Task directions ::
Copy each line of the records below that mentions the word "memory".

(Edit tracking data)
------------

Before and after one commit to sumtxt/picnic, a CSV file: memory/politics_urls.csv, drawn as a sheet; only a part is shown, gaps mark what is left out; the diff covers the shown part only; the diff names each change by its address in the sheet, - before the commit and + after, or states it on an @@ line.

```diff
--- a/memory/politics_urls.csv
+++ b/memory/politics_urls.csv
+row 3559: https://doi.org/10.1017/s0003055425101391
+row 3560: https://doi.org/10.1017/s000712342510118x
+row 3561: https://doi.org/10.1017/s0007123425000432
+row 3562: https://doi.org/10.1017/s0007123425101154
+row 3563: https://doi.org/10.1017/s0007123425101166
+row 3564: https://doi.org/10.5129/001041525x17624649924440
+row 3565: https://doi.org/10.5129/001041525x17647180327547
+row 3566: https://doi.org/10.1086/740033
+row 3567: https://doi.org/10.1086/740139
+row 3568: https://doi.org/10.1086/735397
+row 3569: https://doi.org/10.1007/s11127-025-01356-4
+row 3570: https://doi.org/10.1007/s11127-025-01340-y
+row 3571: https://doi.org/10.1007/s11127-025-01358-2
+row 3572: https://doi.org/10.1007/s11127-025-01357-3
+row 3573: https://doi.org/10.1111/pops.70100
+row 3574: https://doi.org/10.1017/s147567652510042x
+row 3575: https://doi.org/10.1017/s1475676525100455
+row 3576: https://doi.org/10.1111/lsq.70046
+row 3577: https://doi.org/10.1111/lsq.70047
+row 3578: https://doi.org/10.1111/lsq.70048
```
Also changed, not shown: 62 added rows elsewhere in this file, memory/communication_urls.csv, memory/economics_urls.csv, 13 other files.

------------

Output ::
Before and after one commit to sumtxt/picnic, a CSV file: memory/politics_urls.csv, drawn as a sheet; only a part is shown, gaps mark what is left out; the diff covers the shown part only; the diff names each change by its address in the sheet, - before the commit and + after, or states it on an @@ line.
--- a/memory/politics_urls.csv
+++ b/memory/politics_urls.csv
Also changed, not shown: 62 added rows elsewhere in this file, memory/communication_urls.csv, memory/economics_urls.csv, 13 other files.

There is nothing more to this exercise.